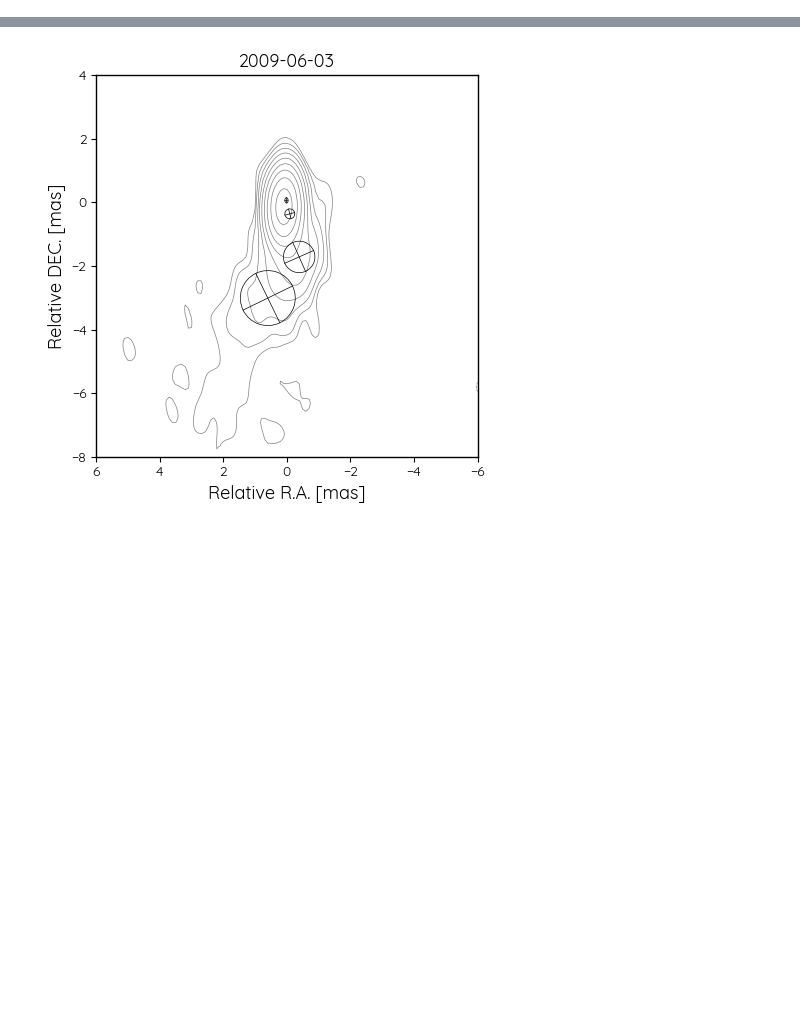
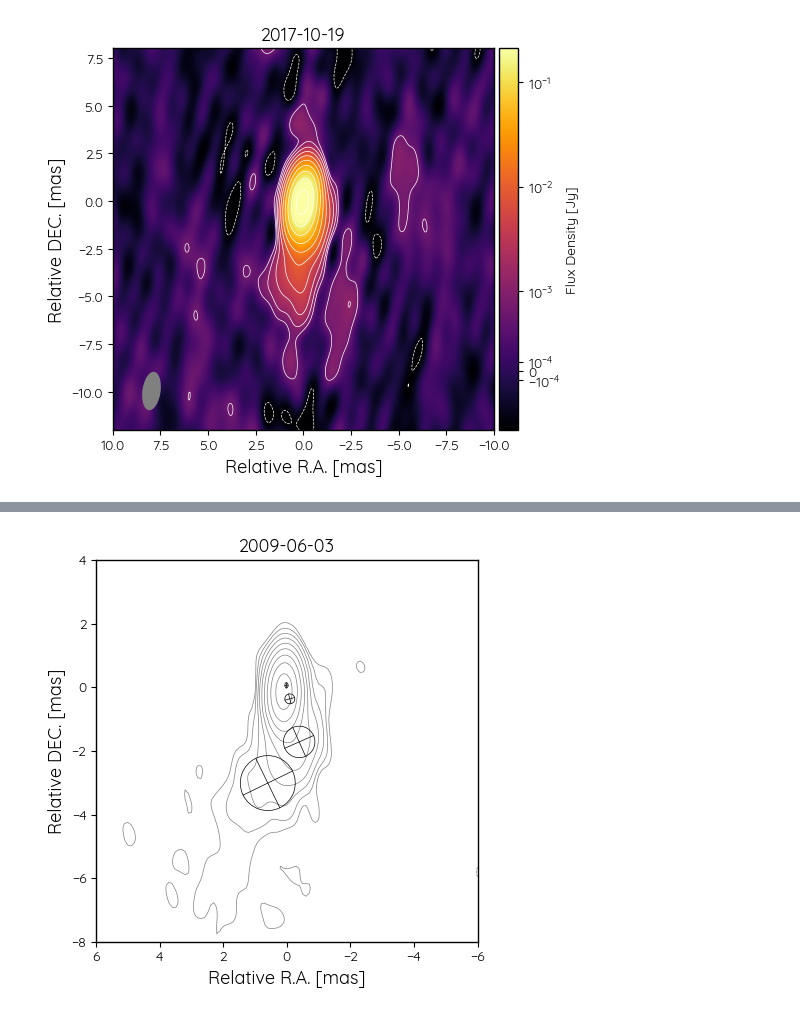
Before and after one commit to mpifr-vlbi/VCAT, a Jupyter notebook: graph_generator_fe/Example.ipynb, the cells around one changed output, grey strips where cells are left out. Cells and saved outputs as stored; diff of their text form; code cells hidden in the pictures; blank space fills up the shorter version.

```diff
--- a/graph_generator_fe/Example.ipynb
+++ b/graph_generator_fe/Example.ipynb
@@ -33,0 +16,13 @@ plt.show()
+# %%
+#you can also use a color map if you like and set plotlims
+gg.FitsImage(pol_image,
+             stokes_i_sigma_cut=3,
+             im_colormap=True,
+             im_color="inferno",
+             contour_color="white",
+             xlim=[10,-10],
+             ylim=[-12,8]
+            )
+plt.show()
+# %% [output]
+[figure, added]
```
Also changed, not shown: parts of 3 cells of this notebook, 1 other file.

━━━━━━

Repeat, exactly and in full, all records above, but include no pictures.

## [EXERCISE RESPONSE]
Before and after one commit to mpifr-vlbi/VCAT, a Jupyter notebook: graph_generator_fe/Example.ipynb, the cells around one changed output, grey strips where cells are left out. Cells and saved outputs as stored; diff of their text form; code cells hidden in the pictures; blank space fills up the shorter version.

```diff
--- a/graph_generator_fe/Example.ipynb
+++ b/graph_generator_fe/Example.ipynb
@@ -33,0 +16,13 @@ plt.show()
+# %%
+#you can also use a color map if you like and set plotlims
+gg.FitsImage(pol_image,
+             stokes_i_sigma_cut=3,
+             im_colormap=True,
+             im_color="inferno",
+             contour_color="white",
+             xlim=[10,-10],
+             ylim=[-12,8]
+            )
+plt.show()
+# %% [output]
+[figure, added]
```
Also changed, not shown: parts of 3 cells of this notebook, 1 other file.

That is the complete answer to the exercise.